Follow your edge, even if it makes you uncomfortable.
I never understood why people argue or complain about their edge, or even have an opinion on it for that matter. As Mark Douglas said, “An edge is nothing more than a higher a probability of something happening over another.”
If we took a weighted coin on heads, and flipped it 100 times, you wouldn’t disagree that tails is more likely to come up than heads. But would you tell me that getting heads a few times in a row is impossible, or shouldn’t happen at all? Of course, not.
So why do we feel differently about it in trading?
The problem, I think, is that fulfilling the promise of an edge involves our money – a precious resource – so the occasional loss isn’t just for funsies, it creates real pain. To counteract that pain, we seek to avoid the edge (or try to change the edge) instead of letting the likelihood of winning (i.e. coming up heads) play-out overtime.
A major source of trading errors comes from what psychologists call “recency bias.” If we have recently lost money a few times in a row, we’re likely to believe that pattern will repeat itself, even though we have had the same number of wins earlier.
Mark Douglas, famous for studying the behaviors of winning and losing traders says:
“All trading errors come from believing that because the pattern [edge] is present it’s going to give me a winning trade on this one – this trade is going to be a winner. You can’t think that way. That’s the way the typical trader thinks.”
If I gave you the best edge in the world, there’s no certainty that the first trade you make would be a winner. But that is not a reason to doubt or abandon the edge. By ditching your edge, or trying to change the edge in too many ways, you will never understand what actually works over a series of trades.
The true irony of it all is that an edge was designed to remove our opinions and emotions. But, because we are only human, we turn it into something it was never designed to be – instant gratification.
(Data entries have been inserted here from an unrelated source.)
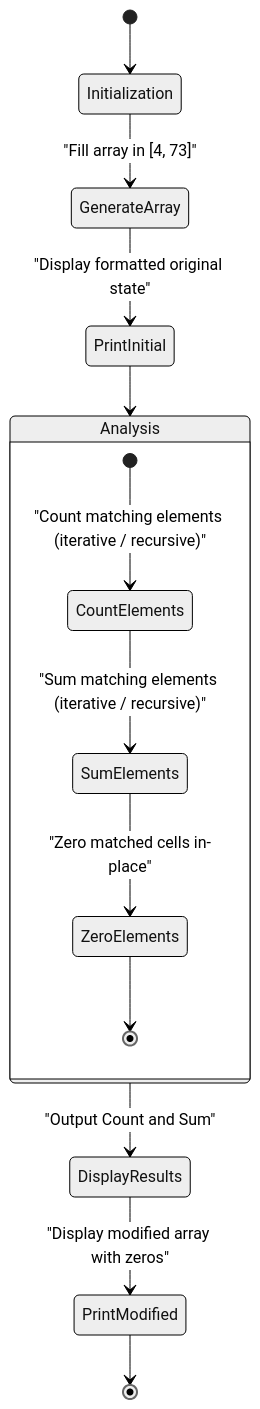
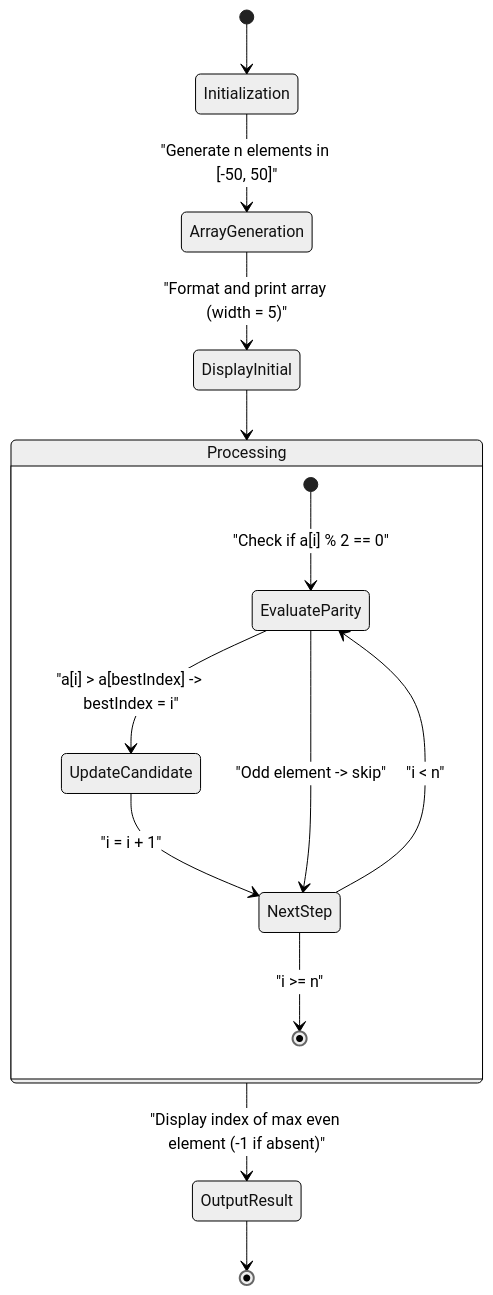
Before and after one commit to lviv-polytech/alg-java-labs: the second of 3 diagrams in lb6/README.md, drawn with Mermaid (neutral theme). The commit also changed other lines of this file and 3 other files, not shown here.

Commit message:
feat(lab-06): implement task 6.2 maximum even element search for variant 17

````diff
--- a/lb6/README.md
+++ b/lb6/README.md
@@ -53,18 +58,19 @@
 ```mermaid
 stateDiagram-v2
     [*] --> Initialization
-    Initialization --> GenerateArray: "Fill array in [4, 73]"
-    GenerateArray --> PrintInitial: "Display formatted original state"
-    PrintInitial --> Analysis
+    Initialization --> ArrayGeneration: "Generate n elements in [-50, 50]"
+    ArrayGeneration --> DisplayInitial: "Format and print array (width = 5)"
+    DisplayInitial --> Processing
 
-    state Analysis {
-        [*] --> CountElements: "Count matching elements (iterative / recursive)"
-        CountElements --> SumElements: "Sum matching elements (iterative / recursive)"
-        SumElements --> ZeroElements: "Zero matched cells in-place"
-        ZeroElements --> [*]
+    state Processing {
+        [*] --> EvaluateParity: "Check if a[i] % 2 == 0"
+        EvaluateParity --> UpdateCandidate: "a[i] > a[bestIndex] -> bestIndex = i"
+        UpdateCandidate --> NextStep: "i = i + 1"
+        EvaluateParity --> NextStep: "Odd element -> skip"
+        NextStep --> EvaluateParity: "i < n"
+        NextStep --> [*]: "i >= n"
     }
 
-    Analysis --> DisplayResults: "Output Count and Sum"
-    DisplayResults --> PrintModified: "Display modified array with zeros"
-    PrintModified --> [*]
+    Processing --> OutputResult: "Display index of max even element (-1 if absent)"
+    OutputResult --> [*]
 ```
````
And because of this, we never experience satisfaction.Follow your edge, even if it makes you uncomfortable Click To Tweet